Bolivian President Evo Morales Revokes Controversial Gas Decree
January 3, 2011 By Staff
Today in Latin America
Top Story — Bolivian President Evo Morales announced on Sunday the revocation of a decree that had ended gas subsidies, after a week of protests and strikes from transport workers, neighborhood groups and other social organizations.
“I promised to govern by obeying the people,” Morales said, according to Spanish daily El País.
Bolivian diesel and fuel imports — mainly provided by Venezuela and Argentina — have increased steadily since Morales nationalized the sector in 2006, according to The Wall Street Journal. The government subsidizes the products’ high cost, but attempted to relieve itself of the responsibility last week, saying that smuggling made the policy costly and impractical.
The controversial decree drove a wedge between Morales and the unions and social movements that form the base of his constituency.
“I want to say to the Bolivian people that this means that all the measures remain without effect,” Morales said, according to CNN. “There exists no justification now to raise the cost of travel or to increase the price of food … everything returns to the way it was before.”
Bolivian Vice President Álvaro García Linera also said Sunday, however, that the government remains committed to ending the subsidies over the long term. In the future, he said, the government would implement the policy “in dialogue with the people,” Argentine daily Página/12 reported.
Headlines from the Western Hemisphere

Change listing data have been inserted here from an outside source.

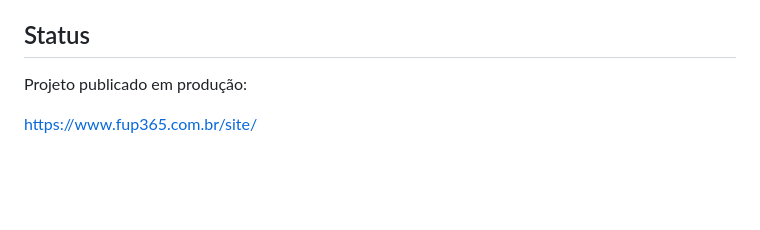
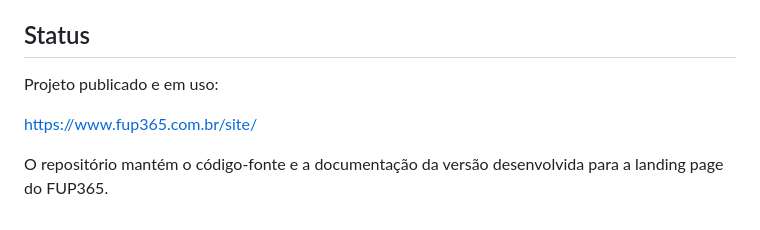
Before and after one commit to Luizgustavo0110/fup365-landing, a Markdown page: README.md, the part around the change printed below. Drawn GitHub-style; blank space fills up the shorter version.

```diff
--- a/README.md
+++ b/README.md
@@ -121,6 +135,8 @@ Também foram realizados testes de:
 
 ## Status
 
-Projeto publicado em produção:
+Projeto publicado e em uso:
 
 https://www.fup365.com.br/site/
+
+O repositório mantém o código-fonte e a documentação da versão desenvolvida para a landing page do FUP365.
```
Also changed, not shown: other parts of README.md (+14 -0 lines), docs/images/fup365-desktop.png (added), docs/images/fup365-mobile.png (added), 1 other file.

- Mexico will shake up its immigration institute after a year that saw many atrocities against undocumented migrants, including the killing of 72 Central and South Americans trying to reach the United States.
- The La Familia drug cartel allegedly circulated a letter Sunday announcing a one-month truce.
- Pfizer Inc. must pay $1.5 million to a pharmacist who developed breast cancer after taking one of the company’s menopause drugs, a jury decided in Puerto Rico last week.
- Nearly 3,000 undocumented Haitian immigrants fled the northern Dominican city of Santiago after local residents threatened to expel them over alleged criminal activity.
- Two Guatemalan police officers have been arrested for allegedly killing a youth gang member in the southern municipality of Villa Nueva.
- The former Honduran president who was ousted in a 2009 coup and later replaced by an elected successor has vowed to return to his country in 2011.
- New York’s Brooklyn Museum is preparing to return about 4,500 pre-Columbian artifacts taken from Costa Rica roughly a century ago.
- Venezuelan President Hugo Chávez rebutted claims that his government’s recent move to devalue its currency would lead to higher inflation.
- Ecuador’s President Rafael Correa offered to assist undocumented immigrants seeking to stay in Ecuador who provide information about corrupt police.
- Four Colombian soldiers and a non-commissioned officer were sentenced to 40 years in prison each for kidnapping, torturing and murdering a woman whom they claimed was a guerrilla.
- Brazil’s new president, Dilma Rousseff, was sworn into office on New Year’s Day and held talks with foreign envoys on Sunday during her first full day in office.
- A 7.0 magnitude earthquake hit southern Argentina early Sunday morning. No damage or injuries have been reported due to the quake.
- The 7.0 magnitude earthquake that hit Argentina Sunday also rattled Chile, causing tens of thousands to flee the coast for higher ground amid fears it could generate a tsunami.
Image: Sebastian Baryli @ Flickr.